So, what is empathy?

Empathy is the ability to feel with someone else, to share their emotional state, and to identify with someone else by adopting his or her perspective. Whereas sympathy is about feeling care and concern for someone, empathy is defined as a person’s ability to recognize and share in the emotions of someone else.

“Empathy is about finding echoes of another person in yourself.” – Mohsin Hamid

While everyone—including you—battles the tides of uncertainty, fear, and anxiety, remember that we all have a choice in how we want to respond. We get to decide if we’re going to be a more empathetic leader and, in so doing, hopefully, inspire others to do the same. When we choose to be more empathetic, we not only rise to take care of and support one another today but also strengthen our relationships to continue to do so when the storm passes.

As you start to focus on your emphatic leadership style, consider how you can work on the following:

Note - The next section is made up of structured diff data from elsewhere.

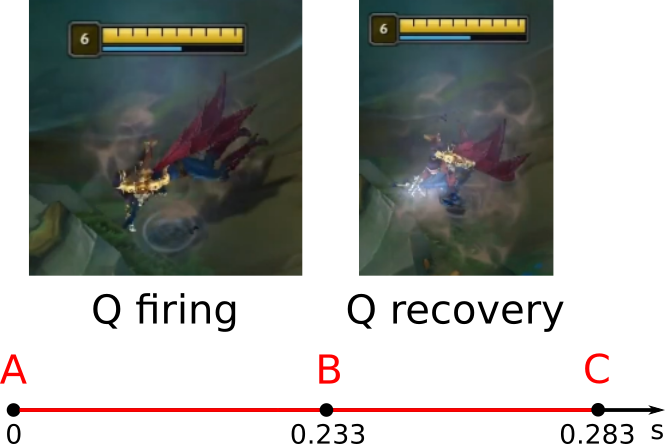
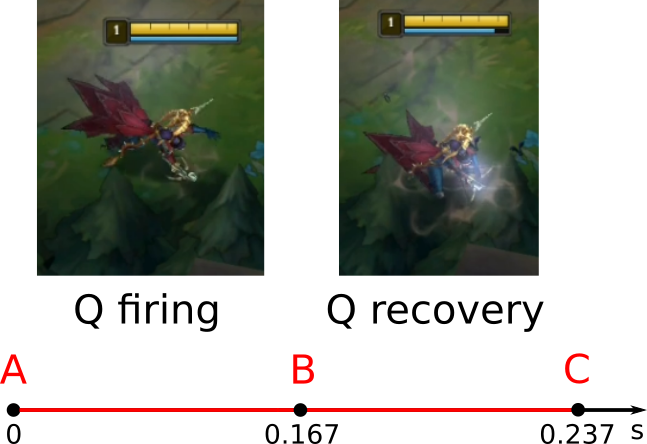
Continue the "Practice. Micromanagement" section

diff --git a/manuscript/Practice/micromanagement.md b/manuscript/Practice/micromanagement.md
@@ -719,27 +719,35 @@ I> Умение Q Vi имеет свойство зарядка (charging), по
 
 3. Сброс таймера автоатаки.
 
-Эти эффекты позволяют увеличить DPS Vayne. В зависимости от ситуации в сражении они могут стать важнее, чем смена позиции чемпиона.
+Эти эффекты позволяют увеличить DPS Vayne. В зависимости от ситуации они могут стать важнее, чем смена позиции чемпиона.
 
 Иллюстрация 3-20 демонстрирует временную диаграмму умения Q Vayne с полной фазой firing.
 
 {caption: "Иллюстрация 3-20. Временная диаграмма умения Vayne Q", width: "100%"}
 ![Умение Vayne Q](images/Practice/vayne-q-ability-animation.png)
 
-В точке A игрок нажимает кнопку Q. После этого происходит два события. Во-первых, Vayne получает все три эффекта от умения: дополнительный урон, uncancellable windup и сброс таймера автоатаки. Во-вторых, Vayne сразу проигрывает фазу анимации firing: делает кувырок в направлении курсора мыши. Его скорость зависит от скорости передвижения чемпиона. Vayne первого уровня без предметов делает полный кувырок примерно за 0.45 секунды. Ему соответствует отрезок A-B на диаграмме.
+В точке A игрок нажимает кнопку Q. После этого происходит два события. Во-первых, Vayne получает все три эффекта от умения: дополнительный урон, uncancellable windup и сброс таймера автоатаки. Во-вторых, Vayne проигрывает фазу анимации firing: делает кувырок в направлении курсора мыши. Скорость кувырка зависит от скорости передвижения чемпиона. Для Vayne первого уровня без предметов фаза firing занимает 0.5 секунды. Этой анимации соответствует отрезок A-B на диаграмме.
 
-В точке B Vayne завершает кувырок. Она Начинает проигрывать фазу анимации recovery: поднимается на ноги. Именно для этого умения её нельзя отменить стандартными способами: атакой, передвижением, другим умением или активным эффектом предмета. Фаза recovery длится примерно 0.183 секунд. Ей соответствует отрезок B-C на диаграмме.
+В точке B Vayne завершает кувырок. Она Начинает проигрывать фазу анимации recovery: поднимается на ноги. Именно для этого умения фазу recovery нельзя отменить стандартными способами: атакой, передвижением, другим умением или активным эффектом предмета. Фаза recovery длится примерно 0.07 секунды. Ей соответствует отрезок B-C на диаграмме.
 
-Только после завершения фазы анимации recovery в точке C Vayne может сделать автоатаку с эффектами от умения. Это означает, что после нажатия Q игроку нужно примерно 0.633 секунды, чтобы воспользоваться усилениями АА.
+Только после завершения фазы анимации recovery в точке C Vayne может сделать автоатаку с эффектами от умения. Это означает, что после нажатия Q игроку нужно примерно 0.57 секунды, чтобы воспользоваться усилениями АА.
 
-Теперь рассмотрим приём преждевременного завершения фазы firing умения Q Vayne. Его исполнение демонстрирует [следующее видео](https://www.youtube.com/watch?v=2A3EFucqXbY). Этот приём значительно сокращает задержку перед автоатакой с эффектами от умения.
+Теперь рассмотрим приём преждевременного завершения фазы firing умения Q Vayne. Его демонстрирует [следующее видео](https://www.youtube.com/watch?v=2A3EFucqXbY). Этот приём значительно сокращает задержку перед автоатакой с эффектами от умения.
 
 Иллюстрация 3-21 демонстрирует временную диаграмму умения Q Vayne с сокращённой фазой firing.
 
 {caption: "Иллюстрация 3-21. Временная диаграмма умения Vayne Q с сокращённой фазой firing", width: "100%"}
 ![Умение Vayne Q без firing](images/Practice/vayne-q-no-firing.png)
 
->>>>
+I> Чтобы качественно исполнить приём, Vayne должна стоять вплотную к стенке. В этом случае фаза анимация firing займёт минимальное время.
+
+В точке A игрок наводит курсор мыши в сторону стены и нажимает Q. Vayne начинает кувырок и получает эффекты от умения. При правильном исполнении приёма эта фаза должна занять примерно 0.167 секунды.
+
+В точке B Vayne преждевременно завершает кувырок, потому что не может двигаться из-за стены. Она проигрывает фазу анимации recovery. Эта фаза длится 0.07 секунды, как обычно.
+
+В точке C спустя 0.237 секунды после нажатия Q Vayne может сделать автоатаку. Приём уменьшил задержку перед АА на `0.57-0.237 = 0.333` секунды. В командном сражении это может оказаться решающим фактором.
+
+>>>
 
 // TODO: Рассказать про направление умения Vayne Q в стену.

  • Listen First: Listen to understand, not to speak. Leaders that possess a high degree of empathy listen first, process deeply, and decide the best way to respond—which is sometimes not to respond at all and just be an ear.
  • Cultivate Curiosity: Be curious about their world, instead of assuming you know what they’re thinking, feeling, and experiencing. The critical element here is asking thoughtful and open-ended questions and deeply listening to their answers.
  • Don’t Judge: Empathetic leaders do not judge; instead, they allow themselves to be open to new perspectives as they view the feelings of others as an opportunity to understand others better.
  • Personally Invest: Now, more than ever, it’s essential to take the time to connect with our teams, coworkers, and clients. For these relationships to grow and become more meaningful, empathic leaders must invest their time and energy. Leaders must show up and be present even when it’s not convenient.
  • Be Vulnerable: Contrary to popular beliefs, the most effective leaders are willing to share their uncertainties, take risks that push them past their comfort zones, and be open to emotional exposure. Empathic leaders establish a safe place for others to do the same. Two-way trust is formed when both parties are freely and respectfully sharing and listening.

In times like these, leaders need to answer the call, show-up, and stand-up. We need to be more empathetic, compassionate, kind, and sincere. Our teams are looking to us for comfort and solace so we need to rise to the occasion. How we act today will define how our team will view us as we return to the safety of the harbor.

Grab the helm, add a little empathy, and steer the ship!